Source: Daily Treasury Statements
Major Policy Changes Could Move “X Date”
As previously stated, BPC’s “X Date” range does not incorporate unforeseen major economic shifts or fiscal policy changes. Specifically, three policy areas currently under debate in Congress could affect BPC’s projections.
Increased Disaster Spending. Elevated federal spending on disaster relief can accelerate “X Date” timing. In 2017, the United States and its territories were struck by three major hurricanes and severe wildfires. So far, Congress has appropriated tens of billions of dollars in supplemental disaster spending for the areas affected by these storms, but the funding to date has been described as only a “down payment.” Under any scenario, outlays from the federal government for emergency spending will continue to be elevated in the coming months, as the funds that have been allocated are spent. An additional disaster relief package, however, would increase those outlays further.
Fiscal Year 2018 Federal Appropriations. Policymakers are currently debating appropriations levels for FY 2018. If a deal is reached that increases defense and/or domestic discretionary spending significantly relative to prior years, this could move the “X Date” closer.
Tax Reform. The Joint Committee on Taxation’s cost scores, both traditional and dynamic, of the latest tax reform packages being debated in the House and Senate indicate that the bills would reduce revenues in Fiscal Year 2018 (which runs from Oct. 1, 2017 to Sept. 30, 2018). If a tax reform bill becomes law, it could affect BPC’s projections as individuals and corporations modify (primarily reduce) their tax withholdings, lowering federal revenues in the months following enactment. Financial analysts have also projected that tax reform could cause a one-time payment from the Treasury Department of approximately $10 billion to $20 billion to Fannie Mae and Freddie Mac.
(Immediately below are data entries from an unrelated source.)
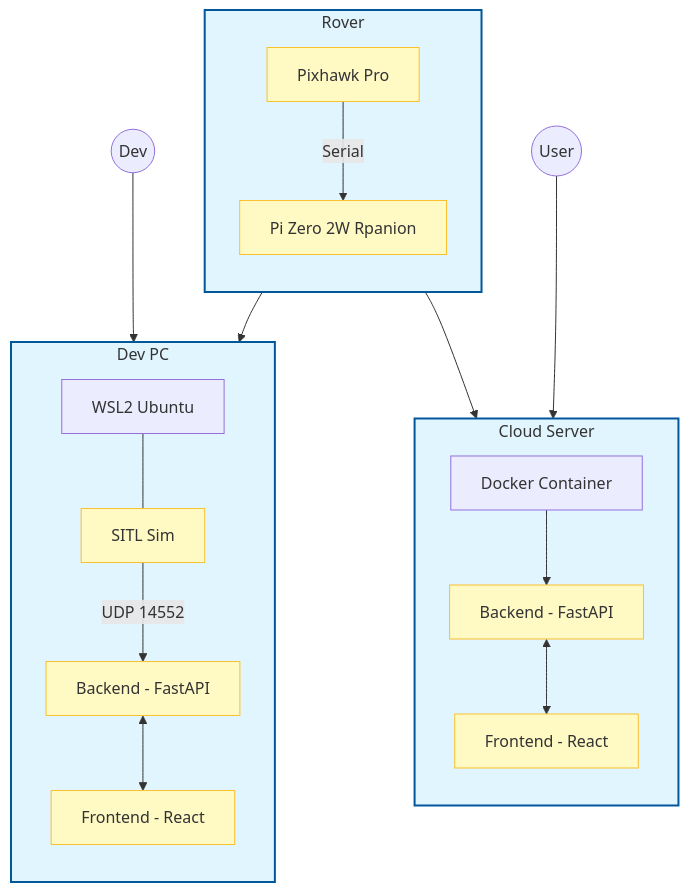
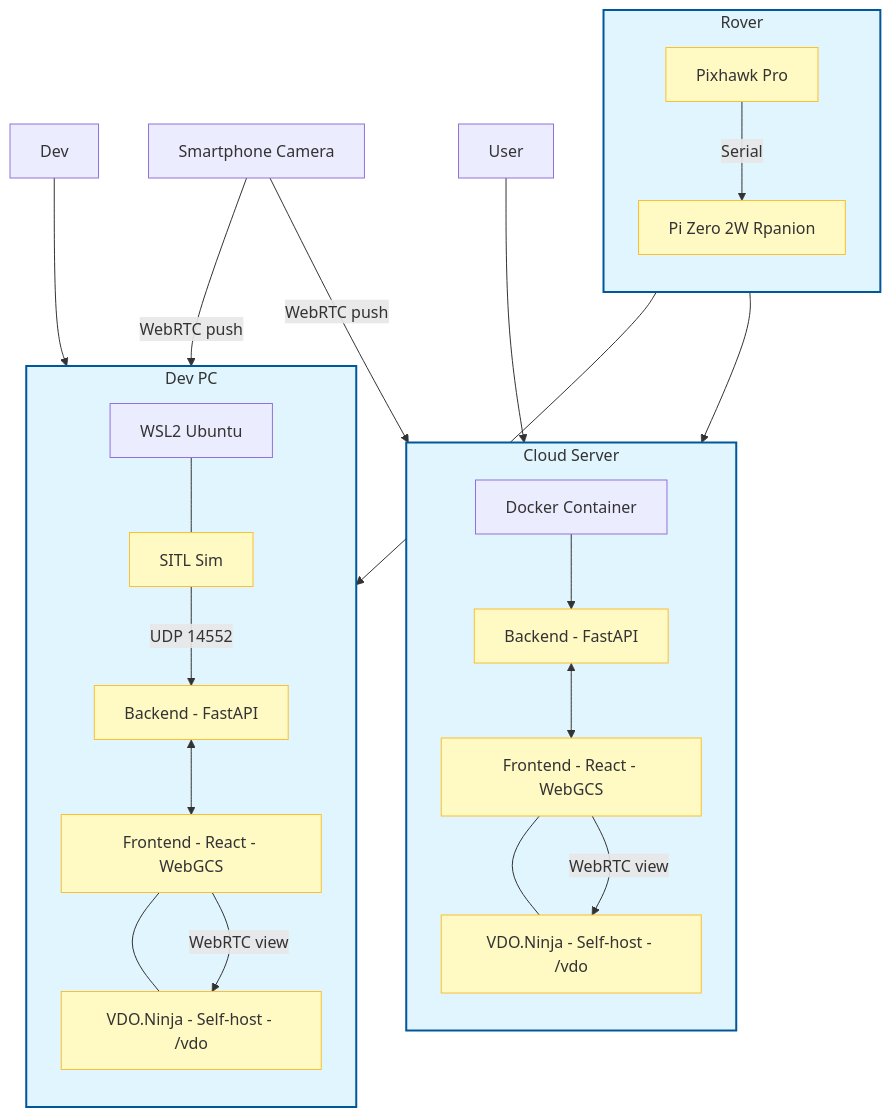
Before and after one commit to zorosdrone/rover-gcs: the first of 5 diagrams in docs/architecture.md, drawn with Mermaid. The commit also changed other lines of this file and 1 other file, not shown here.

````diff
--- a/docs/architecture.md
+++ b/docs/architecture.md
@@ -5,48 +5,58 @@
 ```mermaid
 graph TD
     %% Class definitions (simplified for renderer compatibility)
     classDef hardware fill:#e1f5fe,stroke:#01579b,stroke-width:2px;
     classDef software fill:#fff9c4,stroke:#fbc02d,stroke-width:1px;
 
     %% 1. Rover (Field)
     subgraph Rover_System [Rover]
         direction TB
         Pixhawk[Pixhawk Pro]
         PiZero[Pi Zero 2W Rpanion]
         Pixhawk -->|Serial| PiZero
     end
 
     %% 2. Cloud Server
     subgraph Cloud_Server [Cloud Server]
         direction TB
         Docker[Docker Container]
         Backend_Prod[Backend - FastAPI]
-        Frontend_Prod[Frontend - React]
+        Frontend_Prod[Frontend - React - WebGCS]
+        VDO_Prod[VDO.Ninja - Self-host - /vdo]
         Docker --> Backend_Prod
         Backend_Prod <--> Frontend_Prod
+        Frontend_Prod --- VDO_Prod
     end
 
     %% 3. Home Dev PC
     subgraph Home_PC [Dev PC]
         direction TB
         WSL[WSL2 Ubuntu]
         SITL[SITL Sim]
         Backend_Dev[Backend - FastAPI]
-        Frontend_Dev[Frontend - React]
+        Frontend_Dev[Frontend - React - WebGCS]
+        VDO_Dev[VDO.Ninja - Self-host - /vdo]
         WSL --- SITL
         SITL -->|UDP 14552| Backend_Dev
         Backend_Dev <--> Frontend_Dev
+        Frontend_Dev --- VDO_Dev
     end
 
     %% Network (Tailscale)
     PiZero --> Backend_Prod
     PiZero --> Backend_Dev
 
     %% User access
-    User((User)) --> Frontend_Prod
-    Dev((Dev)) --> Frontend_Dev
+    User[User] --> Frontend_Prod
+    Dev[Dev] --> Frontend_Dev
+
+    %% WebRTC Camera
+    Phone[Smartphone Camera] -->|WebRTC push| VDO_Prod
+    Phone[Smartphone Camera] -->|WebRTC push| VDO_Dev
+    Frontend_Prod -->|WebRTC view| VDO_Prod
+    Frontend_Dev -->|WebRTC view| VDO_Dev
 
     %% Apply styles
     class Rover_System,Cloud_Server,Home_PC hardware;
-    class Pixhawk,PiZero,Backend_Prod,Frontend_Prod,SITL,Backend_Dev,Frontend_Dev software;
+    class Pixhawk,PiZero,Backend_Prod,Frontend_Prod,VDO_Prod,SITL,Backend_Dev,Frontend_Dev,VDO_Dev software;
 ```
````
Any one of these changes alone would likely be insufficient to warrant an adjustment to BPC’s “X Date” range, but a combination of them or an accompanying shift in economic circumstances could alter the landscape. BPC will continue to monitor these and other issues that could affect the debt limit “X Date” and publish updates as warranted.
Additional Debt Limit Resources
- Debt Limit 101
- Extraordinary Measures, Simplified
- Debt Limit Myths and Facts
- History of the Debt Limit
*UPDATE: This blog originally stated that the debt limit would return at “approximately $20.6 trillion.” That figure should have read “approximately $20.4 trillion.”
Also, this blog originally stated Treasury will have an additional $23 billion of cash-on-hand available on December 8. This figure has been corrected to roughly $50 billion. At this time, the adjustment is not significant enough to affect BPC’s “X Date” projection.